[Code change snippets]
-=-=-

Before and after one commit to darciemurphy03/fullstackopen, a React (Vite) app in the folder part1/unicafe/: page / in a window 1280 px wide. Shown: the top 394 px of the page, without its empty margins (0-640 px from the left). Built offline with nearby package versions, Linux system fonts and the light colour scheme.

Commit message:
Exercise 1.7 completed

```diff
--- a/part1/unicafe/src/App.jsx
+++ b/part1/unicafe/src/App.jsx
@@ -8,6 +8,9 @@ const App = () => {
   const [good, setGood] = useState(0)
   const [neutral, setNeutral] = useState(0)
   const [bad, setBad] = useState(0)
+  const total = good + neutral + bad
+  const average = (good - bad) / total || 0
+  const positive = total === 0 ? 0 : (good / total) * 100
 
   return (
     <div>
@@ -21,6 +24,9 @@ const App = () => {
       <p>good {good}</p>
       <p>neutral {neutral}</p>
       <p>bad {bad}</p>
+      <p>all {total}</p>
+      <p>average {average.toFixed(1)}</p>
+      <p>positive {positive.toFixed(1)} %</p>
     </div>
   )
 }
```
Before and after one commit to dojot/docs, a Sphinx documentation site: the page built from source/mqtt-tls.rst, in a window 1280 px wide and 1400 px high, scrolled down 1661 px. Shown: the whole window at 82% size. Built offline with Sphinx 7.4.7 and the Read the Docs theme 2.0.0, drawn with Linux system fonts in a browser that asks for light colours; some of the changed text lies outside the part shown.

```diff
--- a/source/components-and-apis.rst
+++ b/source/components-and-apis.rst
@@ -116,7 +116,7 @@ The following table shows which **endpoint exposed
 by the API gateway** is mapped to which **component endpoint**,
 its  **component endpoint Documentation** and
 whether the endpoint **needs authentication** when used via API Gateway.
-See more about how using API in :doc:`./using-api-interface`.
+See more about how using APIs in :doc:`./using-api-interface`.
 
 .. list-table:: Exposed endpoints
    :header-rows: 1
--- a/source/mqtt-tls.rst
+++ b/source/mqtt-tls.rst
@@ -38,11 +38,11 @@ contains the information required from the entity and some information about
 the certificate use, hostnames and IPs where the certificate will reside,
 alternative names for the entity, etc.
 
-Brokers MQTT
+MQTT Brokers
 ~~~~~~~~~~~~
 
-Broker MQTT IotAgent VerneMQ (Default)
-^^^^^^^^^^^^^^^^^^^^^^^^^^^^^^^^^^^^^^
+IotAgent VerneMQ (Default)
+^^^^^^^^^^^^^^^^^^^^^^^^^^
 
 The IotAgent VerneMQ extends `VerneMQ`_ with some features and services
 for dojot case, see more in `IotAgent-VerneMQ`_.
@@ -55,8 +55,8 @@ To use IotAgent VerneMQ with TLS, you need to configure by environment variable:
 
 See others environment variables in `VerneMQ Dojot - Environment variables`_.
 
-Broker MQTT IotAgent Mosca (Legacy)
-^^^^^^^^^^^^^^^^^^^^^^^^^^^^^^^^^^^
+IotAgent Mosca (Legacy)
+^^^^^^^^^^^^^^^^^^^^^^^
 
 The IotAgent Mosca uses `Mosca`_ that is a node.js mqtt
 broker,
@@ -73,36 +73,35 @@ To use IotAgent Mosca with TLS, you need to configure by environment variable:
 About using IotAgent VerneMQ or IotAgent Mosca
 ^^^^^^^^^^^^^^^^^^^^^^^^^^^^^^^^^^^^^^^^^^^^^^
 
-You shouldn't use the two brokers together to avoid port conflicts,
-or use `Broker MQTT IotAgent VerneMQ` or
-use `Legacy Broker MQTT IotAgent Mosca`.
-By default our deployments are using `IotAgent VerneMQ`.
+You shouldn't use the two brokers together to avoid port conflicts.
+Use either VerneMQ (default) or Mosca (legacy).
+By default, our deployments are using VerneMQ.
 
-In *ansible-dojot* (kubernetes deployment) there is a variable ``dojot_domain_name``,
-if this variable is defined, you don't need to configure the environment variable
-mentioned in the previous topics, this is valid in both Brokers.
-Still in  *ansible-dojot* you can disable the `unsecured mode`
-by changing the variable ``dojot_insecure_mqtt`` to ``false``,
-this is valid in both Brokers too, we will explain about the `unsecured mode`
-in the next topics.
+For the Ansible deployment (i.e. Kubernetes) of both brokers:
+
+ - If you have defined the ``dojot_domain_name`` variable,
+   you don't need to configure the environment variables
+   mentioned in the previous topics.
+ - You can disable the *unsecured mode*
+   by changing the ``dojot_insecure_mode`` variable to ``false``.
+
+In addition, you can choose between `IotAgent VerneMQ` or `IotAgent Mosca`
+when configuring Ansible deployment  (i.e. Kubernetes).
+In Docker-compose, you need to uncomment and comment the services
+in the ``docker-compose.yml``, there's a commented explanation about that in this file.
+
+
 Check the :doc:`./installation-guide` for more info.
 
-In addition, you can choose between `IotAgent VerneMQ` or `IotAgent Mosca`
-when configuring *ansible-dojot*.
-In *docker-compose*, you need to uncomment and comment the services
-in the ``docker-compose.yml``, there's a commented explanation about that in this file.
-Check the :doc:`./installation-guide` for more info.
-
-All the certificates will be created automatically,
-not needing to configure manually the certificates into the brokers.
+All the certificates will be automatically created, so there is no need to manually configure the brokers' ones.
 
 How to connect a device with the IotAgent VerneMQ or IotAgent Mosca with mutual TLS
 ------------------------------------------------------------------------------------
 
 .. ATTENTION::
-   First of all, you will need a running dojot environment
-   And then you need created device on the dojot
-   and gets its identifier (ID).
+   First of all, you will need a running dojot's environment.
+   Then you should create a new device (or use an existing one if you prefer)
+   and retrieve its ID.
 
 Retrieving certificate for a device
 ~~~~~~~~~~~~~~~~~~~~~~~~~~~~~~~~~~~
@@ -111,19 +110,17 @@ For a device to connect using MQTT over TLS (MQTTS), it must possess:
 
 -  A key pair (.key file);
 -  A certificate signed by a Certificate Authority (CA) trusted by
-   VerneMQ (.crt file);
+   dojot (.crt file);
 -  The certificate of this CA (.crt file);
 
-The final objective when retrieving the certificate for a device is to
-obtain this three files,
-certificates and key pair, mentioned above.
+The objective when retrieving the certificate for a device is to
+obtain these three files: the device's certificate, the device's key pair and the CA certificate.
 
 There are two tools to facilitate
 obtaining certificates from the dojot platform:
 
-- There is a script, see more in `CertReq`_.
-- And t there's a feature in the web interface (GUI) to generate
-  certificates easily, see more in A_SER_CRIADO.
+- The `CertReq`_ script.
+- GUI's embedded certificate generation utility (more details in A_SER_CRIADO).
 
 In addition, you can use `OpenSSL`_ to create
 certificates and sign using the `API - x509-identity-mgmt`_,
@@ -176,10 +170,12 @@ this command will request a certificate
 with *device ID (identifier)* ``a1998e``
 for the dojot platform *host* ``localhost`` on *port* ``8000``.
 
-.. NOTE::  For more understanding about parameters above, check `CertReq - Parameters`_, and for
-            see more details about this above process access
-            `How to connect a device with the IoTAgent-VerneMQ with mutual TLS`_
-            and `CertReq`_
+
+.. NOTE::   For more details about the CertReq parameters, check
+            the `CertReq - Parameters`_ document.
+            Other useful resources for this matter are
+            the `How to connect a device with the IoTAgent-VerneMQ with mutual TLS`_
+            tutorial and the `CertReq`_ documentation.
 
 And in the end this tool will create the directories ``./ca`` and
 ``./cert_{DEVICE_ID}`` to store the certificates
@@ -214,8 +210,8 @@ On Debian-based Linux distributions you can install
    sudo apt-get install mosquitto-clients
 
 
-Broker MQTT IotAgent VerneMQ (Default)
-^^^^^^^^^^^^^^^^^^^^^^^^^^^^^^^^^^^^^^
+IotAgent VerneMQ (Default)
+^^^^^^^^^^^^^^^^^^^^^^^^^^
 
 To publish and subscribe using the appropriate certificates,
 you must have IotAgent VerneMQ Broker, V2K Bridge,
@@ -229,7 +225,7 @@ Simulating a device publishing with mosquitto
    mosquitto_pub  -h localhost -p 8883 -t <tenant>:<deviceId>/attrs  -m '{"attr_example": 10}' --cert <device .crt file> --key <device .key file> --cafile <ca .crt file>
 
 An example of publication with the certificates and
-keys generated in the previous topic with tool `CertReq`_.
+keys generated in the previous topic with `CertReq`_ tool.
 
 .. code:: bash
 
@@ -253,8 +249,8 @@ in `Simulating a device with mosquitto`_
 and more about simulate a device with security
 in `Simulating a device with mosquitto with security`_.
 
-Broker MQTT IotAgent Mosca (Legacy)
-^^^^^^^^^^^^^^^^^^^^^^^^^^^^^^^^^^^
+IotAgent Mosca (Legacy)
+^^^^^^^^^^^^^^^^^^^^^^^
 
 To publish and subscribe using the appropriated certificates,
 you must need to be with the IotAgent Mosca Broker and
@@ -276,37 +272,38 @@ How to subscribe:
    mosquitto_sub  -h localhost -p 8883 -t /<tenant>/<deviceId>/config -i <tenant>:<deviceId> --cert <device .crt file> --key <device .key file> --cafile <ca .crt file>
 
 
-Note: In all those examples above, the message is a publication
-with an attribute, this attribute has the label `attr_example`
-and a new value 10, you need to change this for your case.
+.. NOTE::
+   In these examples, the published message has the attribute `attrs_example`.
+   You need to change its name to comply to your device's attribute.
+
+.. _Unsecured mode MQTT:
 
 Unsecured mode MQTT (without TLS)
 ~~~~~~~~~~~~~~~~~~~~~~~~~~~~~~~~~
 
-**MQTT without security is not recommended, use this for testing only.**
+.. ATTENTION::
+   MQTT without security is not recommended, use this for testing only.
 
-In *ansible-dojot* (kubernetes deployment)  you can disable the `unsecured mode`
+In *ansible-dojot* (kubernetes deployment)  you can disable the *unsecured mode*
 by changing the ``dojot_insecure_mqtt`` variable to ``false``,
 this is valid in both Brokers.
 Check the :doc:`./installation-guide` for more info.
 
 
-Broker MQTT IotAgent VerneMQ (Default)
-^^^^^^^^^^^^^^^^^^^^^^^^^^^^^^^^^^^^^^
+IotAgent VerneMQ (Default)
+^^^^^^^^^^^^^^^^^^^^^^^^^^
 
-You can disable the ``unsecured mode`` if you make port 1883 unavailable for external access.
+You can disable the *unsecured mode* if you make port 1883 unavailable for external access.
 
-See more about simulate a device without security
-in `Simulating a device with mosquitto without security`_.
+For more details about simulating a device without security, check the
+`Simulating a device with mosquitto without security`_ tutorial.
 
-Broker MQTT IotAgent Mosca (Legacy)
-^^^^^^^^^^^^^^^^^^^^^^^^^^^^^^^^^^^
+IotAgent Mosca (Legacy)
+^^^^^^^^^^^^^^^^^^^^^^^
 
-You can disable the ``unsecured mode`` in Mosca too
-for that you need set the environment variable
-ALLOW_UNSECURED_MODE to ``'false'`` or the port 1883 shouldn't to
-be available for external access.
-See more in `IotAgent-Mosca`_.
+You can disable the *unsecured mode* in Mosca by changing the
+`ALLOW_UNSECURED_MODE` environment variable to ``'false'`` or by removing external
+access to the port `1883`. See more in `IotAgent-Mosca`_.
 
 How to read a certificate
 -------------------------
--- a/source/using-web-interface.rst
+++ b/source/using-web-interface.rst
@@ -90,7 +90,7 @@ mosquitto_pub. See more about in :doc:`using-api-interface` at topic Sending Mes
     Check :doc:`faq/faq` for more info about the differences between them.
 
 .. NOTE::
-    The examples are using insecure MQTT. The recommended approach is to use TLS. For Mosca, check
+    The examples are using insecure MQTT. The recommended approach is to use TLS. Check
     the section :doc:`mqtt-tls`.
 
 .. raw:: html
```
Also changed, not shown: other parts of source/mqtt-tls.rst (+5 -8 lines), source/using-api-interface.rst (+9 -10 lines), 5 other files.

-=-=-

* **Aim of the task**
Exactly as they stand, set down the lines from the top of the data through the line with "Exercise 1.7 completed".

* **Solution below**
Before and after one commit to darciemurphy03/fullstackopen, a React (Vite) app in the folder part1/unicafe/: page / in a window 1280 px wide. Shown: the top 394 px of the page, without its empty margins (0-640 px from the left). Built offline with nearby package versions, Linux system fonts and the light colour scheme.

Commit message:
Exercise 1.7 completed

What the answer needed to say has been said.